It was Adam's question the other day of "What is it about beer?" that got me to thinking about the 15 years and the many good (and sometimes not so good) beers that I have enjoyed. As I mentioned earlier this week, Boston Beer Works also contributed to my early years of dabbling in good beer. Some decent craft beer would wander into our off-campus housing, to the strange looks of my roommates. But, more often than not, they were willing participants!
The mid-1990s were consumed (literally!) by a lot of Guinness, John Courage, Bass, Harp, Dock Street, Red Bell, Samuel Adams, and Saranac. In other words, certainly better than average beers, but still sticking to the mostly formulaic ale and lager styles that the world was ready for at that time.
In the latter half of the 1990s, I started discovering the real craft beer scene. Victory Brewing opened in the Philadelphia suburbs and it did not take long to fall in love with their Hop Devil. By 1998, 1999, 2000 I was completely hooked on anything different than the mainstream.
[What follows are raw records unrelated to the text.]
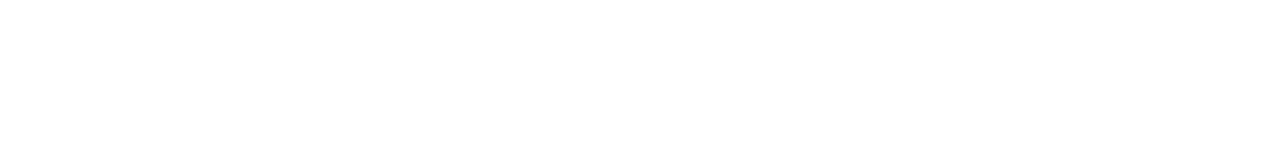
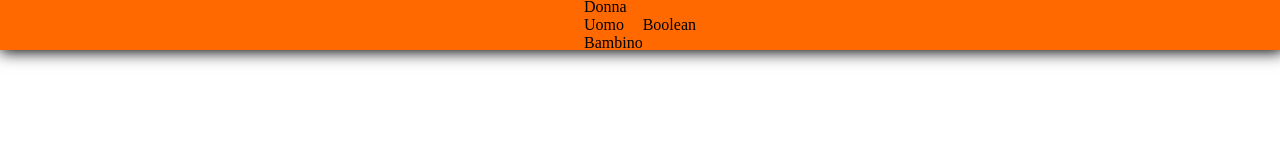
Before and after one commit to LorisGalleana/html-css-boolando, a plain HTML site: page index.html in a window 1280 px wide. Drawn offline with Linux system fonts and the light colour scheme.

Commit message:
UPDATE 0.3: create upper-bar

```diff
--- a/CSS/style.css
+++ b/CSS/style.css
@@ -0,0 +1,17 @@
+* {
+    margin: 0;
+    padding: 0;
+    box-sizing: border-box;
+}
+.upper-bar {
+    display: flex;
+    align-items: center;
+    justify-content: center;
+    background-color: rgb(255, 105, 0);
+    box-shadow: 2px 0px 15px 2px;
+    position: fixed;
+    top: 0;
+    left: 0;
+    height: 50px;
+    width: 100%;
+}
--- a/index.html
+++ b/index.html
@@ -15,8 +15,12 @@
 <body>
     <div class="page-container">
         <div class="upper-bar">
-            <div class="product-category"></div>
-            <div class="logo"></div>
+            <div class="product-category">
+                <div class="woman">Donna</div>
+                <div class="man">Uomo</div>
+                <div class="child">Bambino</div>
+            </div>
+            <div class="logo">Boolean</div>
             <div class="login-cart"></div>
         </div>
         <div class="all-products">
```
To me, the mainstream began to include anything widely available like Guinness, Harp, and Bass (just as a few examples). The harder it was to find and the more different/interesting the taste, the more I wanted it. I became, of sorts, a beer hunter....at least in the Philly area.
Helping to fuel this obsession was our friend Mark, a homebrewer. His nut brown ale, schwarzbier, and grand cru are excellent brews that go down all too easily and demonstrate wonderful flavors and aromas that you look for in craft beer. After he moved away to Madison, another new friend, Adam, came onto the scene when we moved into the house behind his. He is also, as you know, a homebrewer and helps me to appreciate even more greatly the wonder behind what goes into making beer. He may even make a homebrewer out of me soon!
Now, the next phase appears to be taking a hold of me. As you have read in previous posts from us, we are evermore fascinated with sour/tart beers, especially those originating from the Flanders region of Belgium. American breweries are also now starting to dabble in them. A perfect experience of our newfound fascination was the Monk's dinner that we attended in January of 2006, featuring Russian River and Port Brewing (aka Lost Abbey).
Today, I suppose you could call me a bit of a beer traveler. In other words, just as I've planned trips around family, relaxation, or baseball, I now include breweries, beer bars, and brewpubs in my travel itineraries. Each region and location has beer styles and personalities that can be considered unique to their respective areas. This can certainly add a very nice layer to traveling, don't you think? After all, we do have to eat and drink, yes?!
So, as any of you who have followed a similar path as mine know very well, the world of craft beer is long and interesting and everchanging (mostly for the better). You can't expect to comprehend and appreciate it all at once. Beer is 4 main ingredients, but beer is also more than just 4 main ingredients. What do I mean by this? Check back again later to The Brew Lounge for more of my thoughts.